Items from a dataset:
= Beginning of Section =

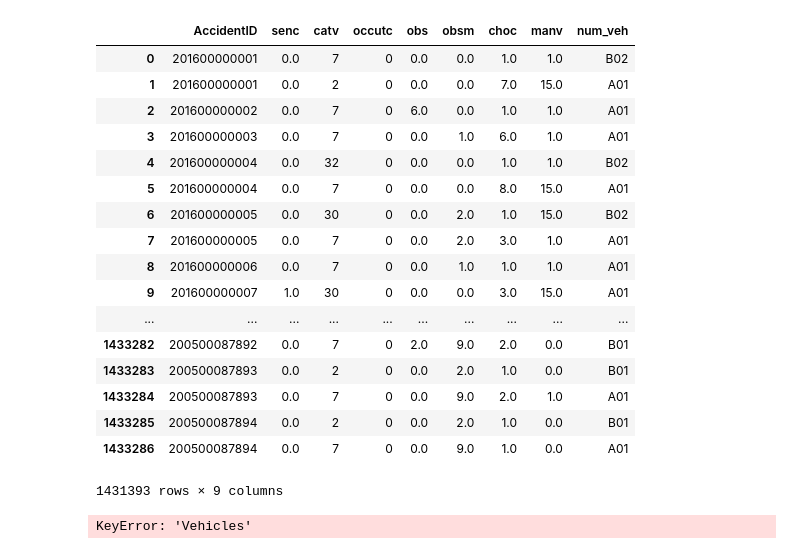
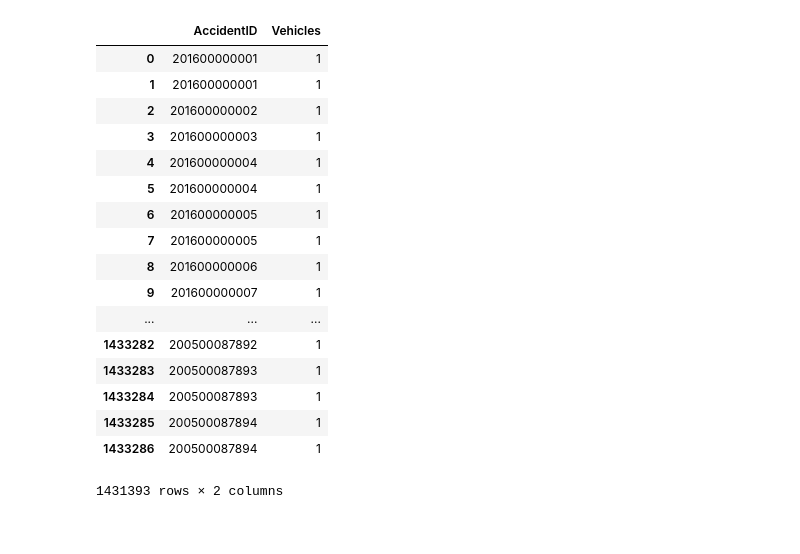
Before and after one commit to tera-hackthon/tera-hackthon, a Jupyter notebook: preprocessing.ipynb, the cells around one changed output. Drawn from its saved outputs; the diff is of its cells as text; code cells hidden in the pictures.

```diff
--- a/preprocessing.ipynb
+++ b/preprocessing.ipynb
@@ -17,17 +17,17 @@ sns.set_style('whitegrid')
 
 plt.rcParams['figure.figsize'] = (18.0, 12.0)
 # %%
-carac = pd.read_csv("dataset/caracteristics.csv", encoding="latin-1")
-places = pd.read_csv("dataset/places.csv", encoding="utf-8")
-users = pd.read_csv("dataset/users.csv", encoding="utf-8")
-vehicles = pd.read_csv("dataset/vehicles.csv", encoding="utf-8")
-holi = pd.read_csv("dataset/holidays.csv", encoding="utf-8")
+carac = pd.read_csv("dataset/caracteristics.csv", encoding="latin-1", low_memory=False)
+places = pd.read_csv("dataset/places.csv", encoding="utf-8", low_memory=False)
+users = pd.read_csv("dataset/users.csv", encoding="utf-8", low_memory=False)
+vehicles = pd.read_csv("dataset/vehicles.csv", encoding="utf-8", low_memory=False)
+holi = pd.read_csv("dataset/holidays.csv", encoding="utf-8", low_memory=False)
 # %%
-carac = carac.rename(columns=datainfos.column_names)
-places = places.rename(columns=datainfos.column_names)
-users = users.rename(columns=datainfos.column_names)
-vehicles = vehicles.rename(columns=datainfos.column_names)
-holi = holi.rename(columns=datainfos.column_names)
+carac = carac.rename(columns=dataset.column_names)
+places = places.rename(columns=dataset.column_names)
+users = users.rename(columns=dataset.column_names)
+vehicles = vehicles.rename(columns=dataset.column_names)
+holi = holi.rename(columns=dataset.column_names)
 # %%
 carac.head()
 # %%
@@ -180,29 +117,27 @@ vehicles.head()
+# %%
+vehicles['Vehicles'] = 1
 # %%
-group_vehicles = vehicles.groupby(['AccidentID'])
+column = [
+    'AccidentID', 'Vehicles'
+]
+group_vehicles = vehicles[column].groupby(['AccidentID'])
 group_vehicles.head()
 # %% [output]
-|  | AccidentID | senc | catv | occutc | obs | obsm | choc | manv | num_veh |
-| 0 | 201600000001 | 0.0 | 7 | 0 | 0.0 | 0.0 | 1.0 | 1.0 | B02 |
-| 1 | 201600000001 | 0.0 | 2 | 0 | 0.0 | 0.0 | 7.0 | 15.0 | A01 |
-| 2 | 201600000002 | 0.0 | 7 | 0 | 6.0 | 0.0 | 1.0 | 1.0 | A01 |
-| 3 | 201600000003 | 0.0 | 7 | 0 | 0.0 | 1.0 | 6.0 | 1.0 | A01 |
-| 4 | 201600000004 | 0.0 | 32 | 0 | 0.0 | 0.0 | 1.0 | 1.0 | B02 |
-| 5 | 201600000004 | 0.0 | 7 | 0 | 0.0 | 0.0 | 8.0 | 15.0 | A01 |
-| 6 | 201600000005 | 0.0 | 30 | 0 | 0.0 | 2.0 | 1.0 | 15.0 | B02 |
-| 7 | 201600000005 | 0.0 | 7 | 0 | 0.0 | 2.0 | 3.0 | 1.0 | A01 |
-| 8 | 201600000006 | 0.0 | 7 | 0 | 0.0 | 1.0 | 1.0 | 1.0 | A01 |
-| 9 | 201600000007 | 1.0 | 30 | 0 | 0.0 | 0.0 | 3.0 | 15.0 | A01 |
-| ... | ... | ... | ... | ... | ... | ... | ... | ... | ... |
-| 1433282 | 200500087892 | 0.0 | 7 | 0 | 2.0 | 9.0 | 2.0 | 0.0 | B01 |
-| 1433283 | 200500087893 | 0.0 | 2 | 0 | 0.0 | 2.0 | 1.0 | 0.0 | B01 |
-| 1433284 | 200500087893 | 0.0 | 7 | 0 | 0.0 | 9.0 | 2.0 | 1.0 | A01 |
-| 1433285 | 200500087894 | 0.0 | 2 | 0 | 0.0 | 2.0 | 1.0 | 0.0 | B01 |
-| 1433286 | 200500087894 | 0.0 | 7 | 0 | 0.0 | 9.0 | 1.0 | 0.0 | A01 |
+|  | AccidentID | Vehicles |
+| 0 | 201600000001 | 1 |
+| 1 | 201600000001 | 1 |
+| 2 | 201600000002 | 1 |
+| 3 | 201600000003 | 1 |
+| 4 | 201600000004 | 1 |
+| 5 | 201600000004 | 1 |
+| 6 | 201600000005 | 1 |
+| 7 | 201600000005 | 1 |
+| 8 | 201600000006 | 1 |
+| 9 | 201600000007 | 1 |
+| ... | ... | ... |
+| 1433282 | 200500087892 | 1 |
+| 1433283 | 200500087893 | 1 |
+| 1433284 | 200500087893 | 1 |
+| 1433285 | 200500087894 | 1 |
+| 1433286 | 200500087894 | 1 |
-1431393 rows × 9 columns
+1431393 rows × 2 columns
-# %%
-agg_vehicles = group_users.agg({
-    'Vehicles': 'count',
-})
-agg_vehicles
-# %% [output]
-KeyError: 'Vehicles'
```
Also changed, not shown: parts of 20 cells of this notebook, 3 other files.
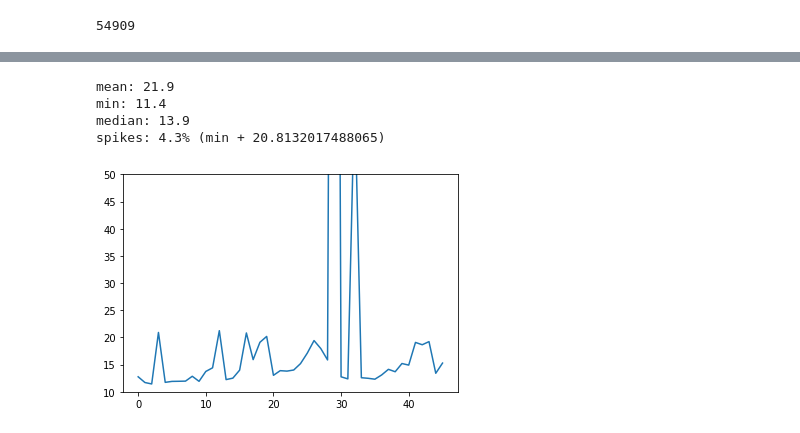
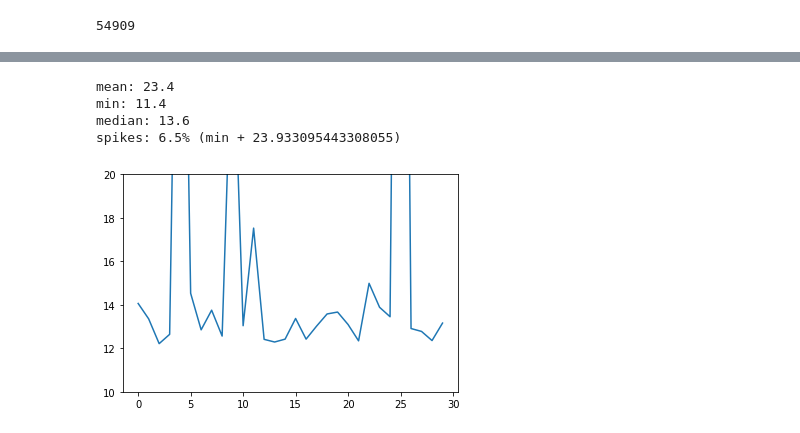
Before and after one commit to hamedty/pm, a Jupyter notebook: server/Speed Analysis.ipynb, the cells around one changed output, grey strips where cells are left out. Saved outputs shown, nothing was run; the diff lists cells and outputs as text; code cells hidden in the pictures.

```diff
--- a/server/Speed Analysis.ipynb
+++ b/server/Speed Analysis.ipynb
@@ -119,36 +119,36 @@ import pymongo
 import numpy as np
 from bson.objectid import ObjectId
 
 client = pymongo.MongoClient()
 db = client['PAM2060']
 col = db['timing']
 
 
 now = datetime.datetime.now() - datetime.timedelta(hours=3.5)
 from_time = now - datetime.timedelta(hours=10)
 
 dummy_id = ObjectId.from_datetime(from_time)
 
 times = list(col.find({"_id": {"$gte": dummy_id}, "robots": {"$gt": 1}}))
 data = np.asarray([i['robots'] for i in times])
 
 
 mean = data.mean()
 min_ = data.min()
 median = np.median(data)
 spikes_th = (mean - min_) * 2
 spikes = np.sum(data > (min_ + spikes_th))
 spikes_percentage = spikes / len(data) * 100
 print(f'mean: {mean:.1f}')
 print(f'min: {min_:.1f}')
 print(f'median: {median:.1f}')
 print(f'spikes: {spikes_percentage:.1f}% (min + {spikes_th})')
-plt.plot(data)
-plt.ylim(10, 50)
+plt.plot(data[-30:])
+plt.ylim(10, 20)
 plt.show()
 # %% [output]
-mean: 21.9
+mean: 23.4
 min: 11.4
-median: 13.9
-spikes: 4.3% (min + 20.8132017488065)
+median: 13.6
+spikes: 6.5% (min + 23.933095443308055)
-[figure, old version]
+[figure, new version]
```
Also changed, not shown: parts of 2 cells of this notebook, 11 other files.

= End of Section =

■ TASK BRIEF ■
In the data above, how many lines contain the word "columns"? Only the number is wanted.

■ TASK RESPONSE ■
12